Monday, April 20, 2001 · LBJ Student Center Teaching Theater · 7:30 p.m.
David Shribman was assistant managing editor, columnist and Washington bureau chief of the Boston Globe.
Mr. Shribman was awarded the Pulitzer Prize in journalism in 1995 for his coverage of Washington and the American political scene. His column, "National Perspective," is syndicated nationally through Universal Press Service of Kansas City. He writes "O Democracy," a regular political column that appears in Fortune magazine. He is also currently writing a book about Lyndon Johnson.
Mr. Shribman joined the Globe after serving as national political correspondent for the Wall Street Journal. Prior to that, he covered Congress and national politics for the New York Times and was a member of the national staff of the Washington Star. He began his career at the Buffalo Evening News, where he worked on the city staff before being assigned to the paper's Washington bureau.
A native of Salem, Mass., Mr. Shribman is a summa cum laude graduate of Dartmouth College, where he was elected a member of Phi Beta Kappa honor society. He did graduate work at Cambridge University, England, as a James Reynolds Scholar.
He delivered the Boston Evening Globe as a youngster growing up in the Boston area. At Dartmouth, he was the recipient of the Globe's annual Arthur Segal Scholarship.
He is a member of the Board of Trustees of Dartmouth, a member of the Board of Visitors of the Nelson A. Rockefeller Center for the Social Sciences at Dartmouth and a member of the Board of the Hillel Society of American University in Washington. He is also a member of the editorial board of "Dilemmas in American Politics," a series of scholarly monographs published by Westview Press.
Mr. Shribman is married to Cindy Skrzycki, a Washington Post financial columnist, and they live in Washington, D.C., with their two daughters, Elizabeth and Natalie.
—Adapted from the original event program distributed at David Shribman's LBJ Distinguished Lecture
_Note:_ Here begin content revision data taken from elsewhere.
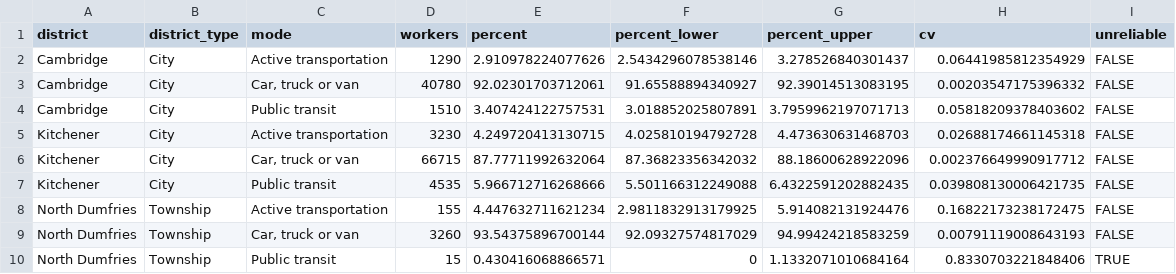
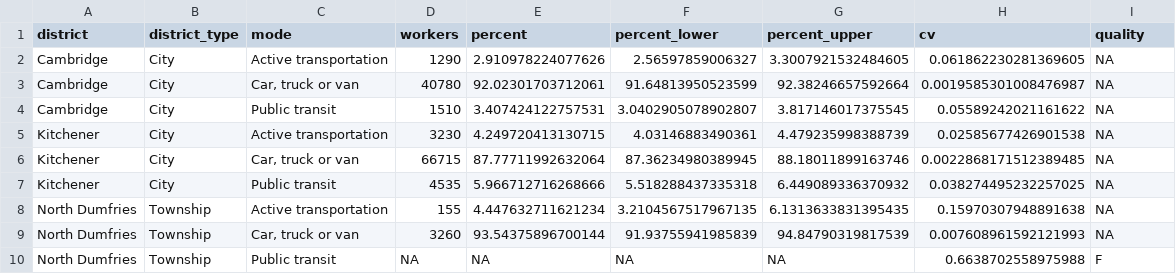
Before and after one commit to gpberber/chartingwaterlooregion, a CSV file: posts/commuting/data/commuting_mode.csv, drawn as a sheet; only a part is shown; the diff covers the shown part only.

```diff
--- a/posts/commuting/data/commuting_mode.csv
+++ b/posts/commuting/data/commuting_mode.csv
@@ -1,10 +1,10 @@
-district,district_type,mode,workers,percent,percent_lower,percent_upper,cv,unreliable
-Cambridge,City,Active transportation,1290,2.910978224077626,2.5434296078538146,3.278526840301437,0.06441985812354929,FALSE
-Cambridge,City,"Car, truck or van",40780,92.02301703712061,91.65588894340927,92.39014513083195,0.00203547175396332,FALSE
-Cambridge,City,Public transit,1510,3.407424122757531,3.018852025807891,3.7959962197071713,0.05818209378403602,FALSE
-Kitchener,City,Active transportation,3230,4.249720413130715,4.025810194792728,4.473630631468703,0.02688174661145318,FALSE
-Kitchener,City,"Car, truck or van",66715,87.77711992632064,87.36823356342032,88.18600628922096,0.002376649990917712,FALSE
-Kitchener,City,Public transit,4535,5.966712716268666,5.501166312249088,6.4322591202882435,0.039808130006421735,FALSE
-North Dumfries,Township,Active transportation,155,4.447632711621234,2.9811832913179925,5.914082131924476,0.16822173238172475,FALSE
-North Dumfries,Township,"Car, truck or van",3260,93.54375896700144,92.09327574817029,94.99424218583259,0.00791119008643193,FALSE
-North Dumfries,Township,Public transit,15,0.430416068866571,0,1.1332071010684164,0.8330703221848406,TRUE
+district,district_type,mode,workers,percent,percent_lower,percent_upper,cv,quality
+Cambridge,City,Active transportation,1290,2.910978224077626,2.56597859006327,3.3007921532484605,0.061862230281369605,NA
+Cambridge,City,"Car, truck or van",40780,92.02301703712061,91.64813950523599,92.38246657592664,0.0019585301008476987,NA
+Cambridge,City,Public transit,1510,3.407424122757531,3.0402905078902807,3.817146017375545,0.05589242021161622,NA
+Kitchener,City,Active transportation,3230,4.249720413130715,4.03146883490361,4.479235998388739,0.02585677426901538,NA
+Kitchener,City,"Car, truck or van",66715,87.77711992632064,87.36234980389945,88.18011899163746,0.0022868171512389485,NA
+Kitchener,City,Public transit,4535,5.966712716268666,5.518288437335318,6.449089336370932,0.038274495232257025,NA
+North Dumfries,Township,Active transportation,155,4.447632711621234,3.2104567517967135,6.1313633831395435,0.15970307948891638,NA
+North Dumfries,Township,"Car, truck or van",3260,93.54375896700144,91.93755941985839,94.84790319817539,0.007608961592121993,NA
+North Dumfries,Township,Public transit,NA,NA,NA,NA,0.6638702558975988,F
```
Also changed, not shown: 51 edited cells elsewhere in this file, posts/commuting/data/commuting.csv, 44 other files.
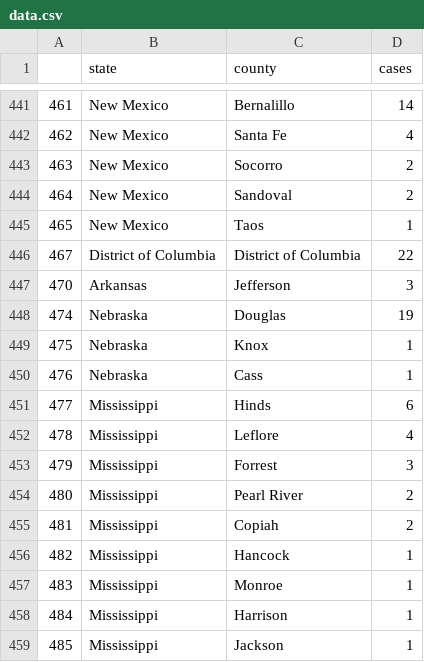
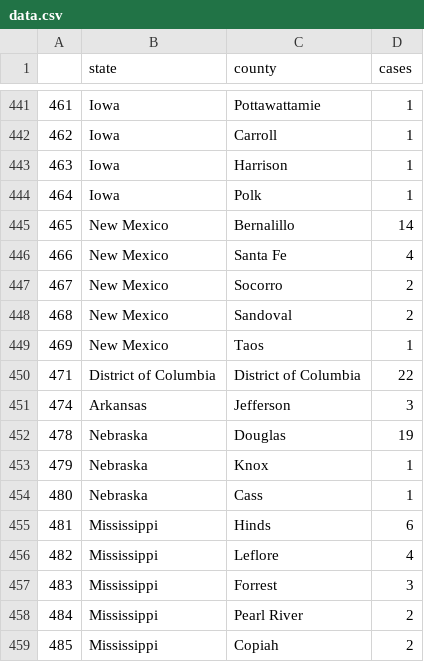
Before and after one commit to randel/COVID-19-US-county-map, a CSV file: data.csv, drawn as a sheet; only a part is shown, gaps mark what is left out; the diff covers the shown part only.

```diff
--- a/data.csv
+++ b/data.csv
@@ -441,19 +441,19 @@
-"461","New Mexico","Bernalillo",14
-"462","New Mexico","Santa Fe",4
-"463","New Mexico","Socorro",2
-"464","New Mexico","Sandoval",2
-"465","New Mexico","Taos",1
-"467","District of Columbia","District of Columbia",22
-"470","Arkansas","Jefferson",3
-"474","Nebraska","Douglas",19
-"475","Nebraska","Knox",1
-"476","Nebraska","Cass",1
-"477","Mississippi","Hinds",6
-"478","Mississippi","Leflore",4
-"479","Mississippi","Forrest",3
-"480","Mississippi","Pearl River",2
-"481","Mississippi","Copiah",2
-"482","Mississippi","Hancock",1
-"483","Mississippi","Monroe",1
-"484","Mississippi","Harrison",1
-"485","Mississippi","Jackson",1
+"461","Iowa","Pottawattamie",1
+"462","Iowa","Carroll",1
+"463","Iowa","Harrison",1
+"464","Iowa","Polk",1
+"465","New Mexico","Bernalillo",14
+"466","New Mexico","Santa Fe",4
+"467","New Mexico","Socorro",2
+"468","New Mexico","Sandoval",2
+"469","New Mexico","Taos",1
+"471","District of Columbia","District of Columbia",22
+"474","Arkansas","Jefferson",3
+"478","Nebraska","Douglas",19
+"479","Nebraska","Knox",1
+"480","Nebraska","Cass",1
+"481","Mississippi","Hinds",6
+"482","Mississippi","Leflore",4
+"483","Mississippi","Forrest",3
+"484","Mississippi","Pearl River",2
+"485","Mississippi","Copiah",2
```
Also changed, not shown: 1 added row, 1 removed row and 93 edited cells elsewhere in this file, 1 other file.
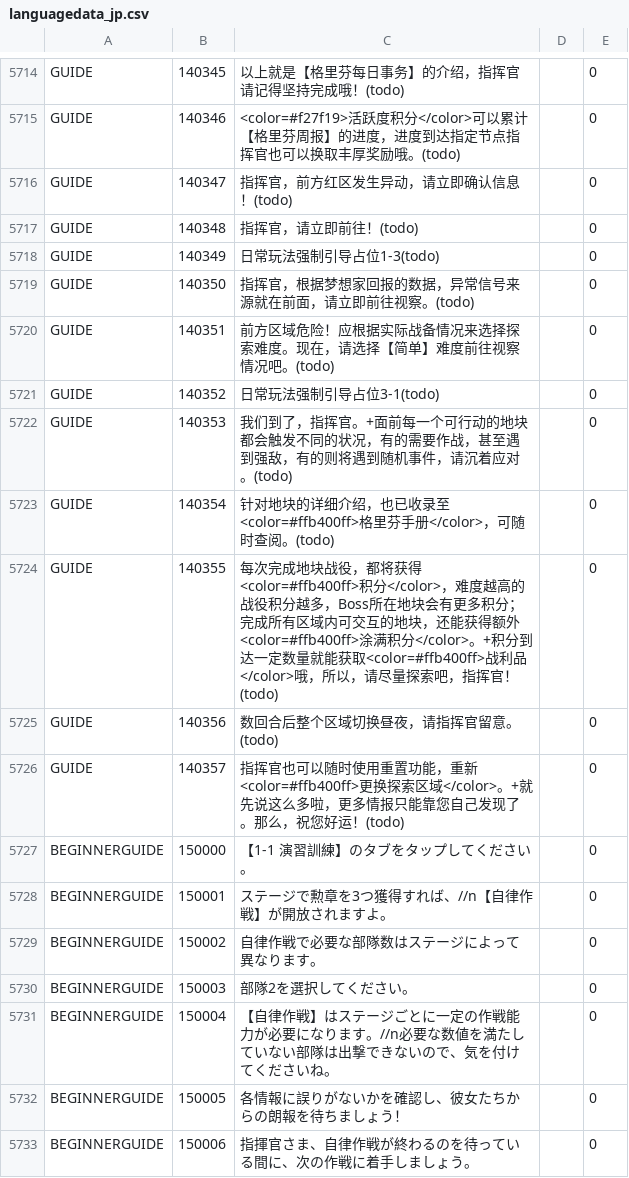
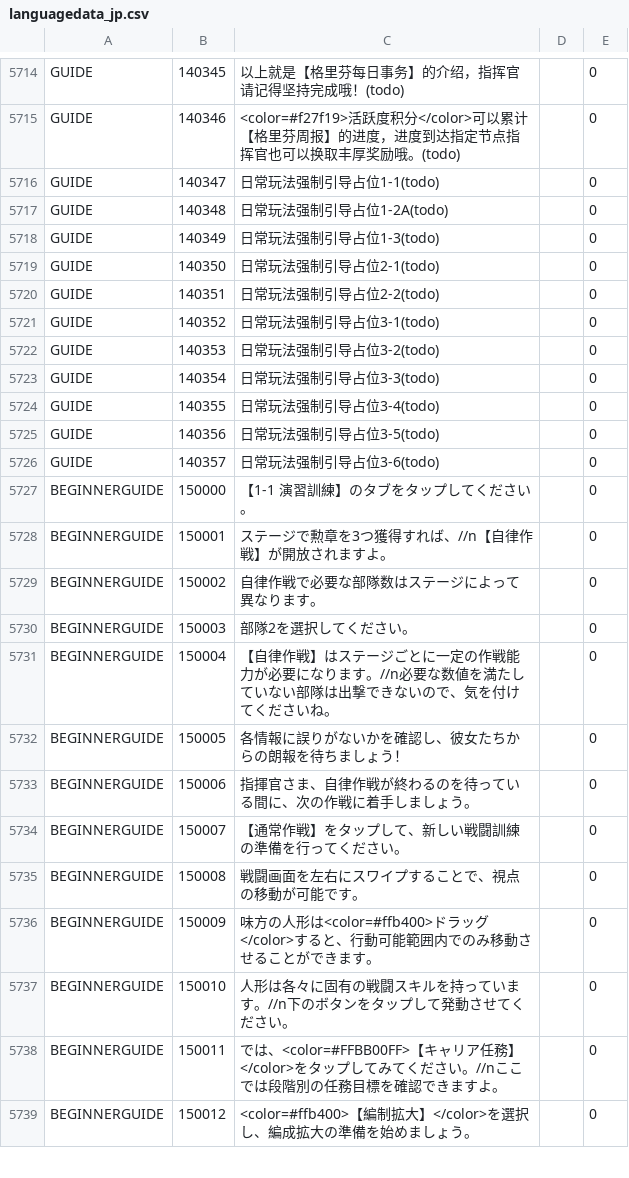
Before and after one commit to gf-data-tools/gf-data-ch, a CSV file: asset/language/languagedata_jp.csv, drawn as a sheet; only a part is shown, gaps mark what is left out; the shorter side is filled out with more unchanged rows.

```diff
--- a/asset/language/languagedata_jp.csv
+++ b/asset/language/languagedata_jp.csv
@@ -5715,13 +5715,13 @@ GUIDE,140345,以上就是【格里芬每日事务】的介绍，指挥官请记
 GUIDE,140346,<color=#f27f19>活跃度积分</color>可以累计【格里芬周报】的进度，进度到达指定节点指挥官也可以换取丰厚奖励哦。(todo),,0
-GUIDE,140347,指挥官，前方红区发生异动，请立即确认信息！(todo),,0
-GUIDE,140348,指挥官，请立即前往！(todo),,0
+GUIDE,140347,日常玩法强制引导占位1-1(todo),,0
+GUIDE,140348,日常玩法强制引导占位1-2A(todo),,0
 GUIDE,140349,日常玩法强制引导占位1-3(todo),,0
-GUIDE,140350,指挥官，根据梦想家回报的数据，异常信号来源就在前面，请立即前往视察。(todo),,0
-GUIDE,140351,前方区域危险！应根据实际战备情况来选择探索难度。现在，请选择【简单】难度前往视察情况吧。(todo),,0
+GUIDE,140350,日常玩法强制引导占位2-1(todo),,0
+GUIDE,140351,日常玩法强制引导占位2-2(todo),,0
 GUIDE,140352,日常玩法强制引导占位3-1(todo),,0
-GUIDE,140353,我们到了，指挥官。+面前每一个可行动的地块都会触发不同的状况，有的需要作战，甚至遇到强敌，有的则将遇到随机事件，请沉着应对。(todo),,0
-GUIDE,140354,针对地块的详细介绍，也已收录至<color=#ffb400ff>格里芬手册</color>，可随时查阅。(todo),,0
-GUIDE,140355,每次完成地块战役，都将获得<color=#ffb400ff>积分</color>，难度越高的战役积分越多，Boss所在地块会有更多积分；完成所有区域内可交互的地块，还能获得额外<color=#ffb400ff>涂满积分</color>。+积分到达一定数量就能获取<color=#ffb400ff>战利品</color>哦，所以，请尽量探索吧，指挥官！(todo),,0
-GUIDE,140356,数回合后整个区域切换昼夜，请指挥官留意。(todo),,0
-GUIDE,140357,指挥官也可以随时使用重置功能，重新<color=#ffb400ff>更换探索区域</color>。+就先说这么多啦，更多情报只能靠您自己发现了。那么，祝您好运！(todo),,0
+GUIDE,140353,日常玩法强制引导占位3-2(todo),,0
+GUIDE,140354,日常玩法强制引导占位3-3(todo),,0
+GUIDE,140355,日常玩法强制引导占位3-4(todo),,0
+GUIDE,140356,日常玩法强制引导占位3-5(todo),,0
+GUIDE,140357,日常玩法强制引导占位3-6(todo),,0
 BEGINNERGUIDE,150000,【1-1 演習訓練】のタブをタップしてください。,,0
```
Also changed, not shown: asset/language/languagedata.csv, asset/language/languagedata_hk.csv, 11 other files.
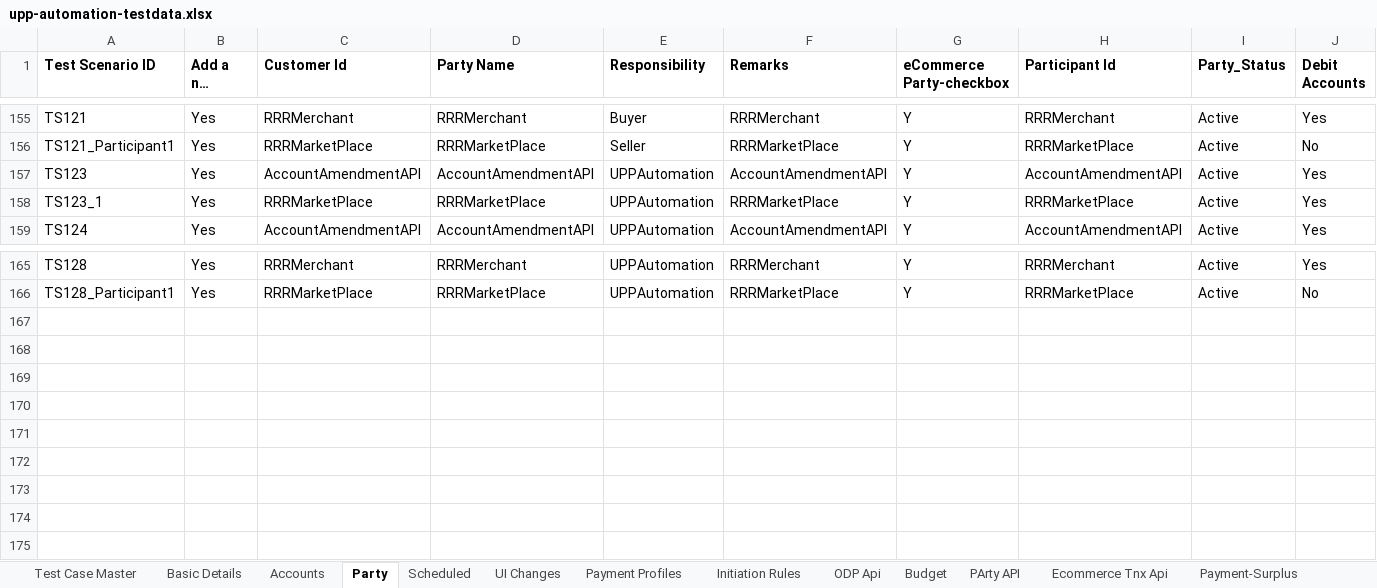
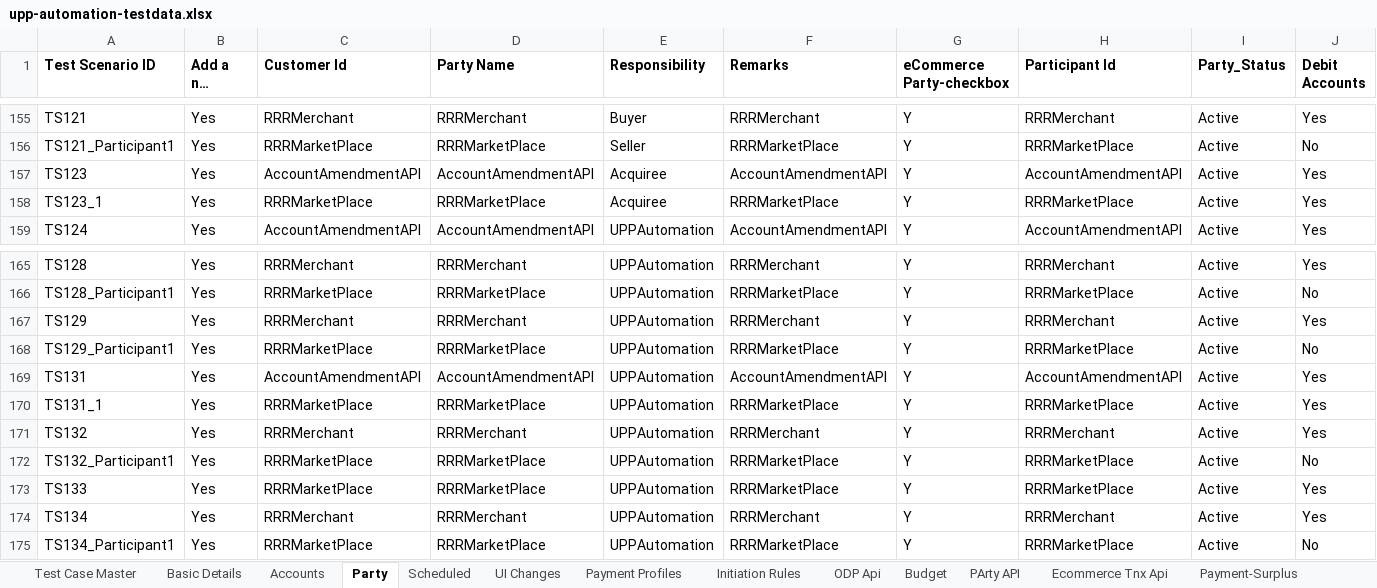
Before and after one commit to deepakdude938/upp, an Excel workbook: src/main/resources/upp-automation-testdata.xlsx, sheet Party, drawn as a sheet; only a part is shown, gaps mark what is left out; long unchanged cells end in …; values as stored, in another font and other column widths than the file's, no borders; charts and pictures not drawn; rows hold the shown columns only; the diff names each change by its address in the sheet, - before the commit and + after, or states it on an @@ line.

```diff
--- a/src/main/resources/upp-automation-testdata.xlsx (sheet Party)
+++ b/src/main/resources/upp-automation-testdata.xlsx (sheet Party)
-E157:E158 (Responsibility): UPPAutomation
+E157:E158 (Responsibility): Acquiree
+row 167: TS129 | Yes | RRRMerchant | RRRMerchant | UPPAutomation | RRRMerchant | Y | RRRMerchant | Active | Yes
+row 168: TS129_Participant1 | Yes | RRRMarketPlace | RRRMarketPlace | UPPAutomation | RRRMarketPlace | Y | RRRMarketPlace | Active | No
+row 169: TS131 | Yes | AccountAmendmentAPI | AccountAmendmentAPI | UPPAutomation | AccountAmendmentAPI | Y | AccountAmendmentAPI | Active | Yes
+row 170: TS131_1 | Yes | RRRMarketPlace | RRRMarketPlace | UPPAutomation | RRRMarketPlace | Y | RRRMarketPlace | Active | Yes
+row 171: TS132 | Yes | RRRMerchant | RRRMerchant | UPPAutomation | RRRMerchant | Y | RRRMerchant | Active | Yes
+row 172: TS132_Participant1 | Yes | RRRMarketPlace | RRRMarketPlace | UPPAutomation | RRRMarketPlace | Y | RRRMarketPlace | Active | No
+row 173: TS133 | Yes | RRRMarketPlace | RRRMarketPlace | UPPAutomation | RRRMarketPlace | Y | RRRMarketPlace | Active | Yes
+row 174: TS134 | Yes | RRRMerchant | RRRMerchant | UPPAutomation | RRRMerchant | Y | RRRMerchant | Active | Yes
+row 175: TS134_Participant1 | Yes | RRRMarketPlace | RRRMarketPlace | UPPAutomation | RRRMarketPlace | Y | RRRMarketPlace | Active | No
```
Also changed, not shown: sheet Ecomm Txn Maker, sheet Test Case Master, sheet Basic Details, sheet ODP Api, sheet Accounts, sheet Parties-Maker, 1 more sheet, 12 other files.
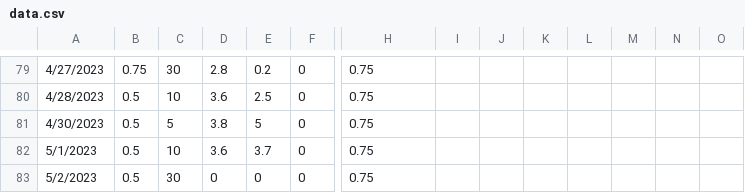
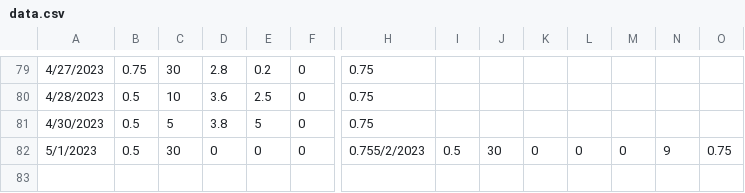
Before and after one commit to bmck039/Fish-Tank-Controller, a CSV file: data.csv, drawn as a sheet; only a part is shown, gaps mark what is left out; rows hold the shown columns only; the diff names each change by its address in the sheet, - before the commit and + after, or states it on an @@ line.

Commit message:
added data point for 05/02/2023

```diff
--- a/data.csv
+++ b/data.csv
-C82: 10
+C82: 30
-D82: 3.6
+D82: 0
-E82: 3.7
+E82: 0
-H82: 0.75
+H82: 0.755/2/2023
-I82: (empty)
+I82: 0.5
-J82: (empty)
+J82: 30
-K82: (empty)
+K82: 0
-L82: (empty)
+L82: 0
-M82: (empty)
+M82: 0
-N82: (empty)
+N82: 9
-O82: (empty)
+O82: 0.75
-row 83: 5/2/2023 | 0.5 | 30 | 0 | 0 | 0 | 0.75
```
“And so we have two presidents [LBJ and George W. Bush], from two different generations, both from Texas, both steeped in the values of this part of the world, both understanding your heritage, your culture, and your outlook, with two vastly different viewpoints of the role of government and the way the presidency should operate.”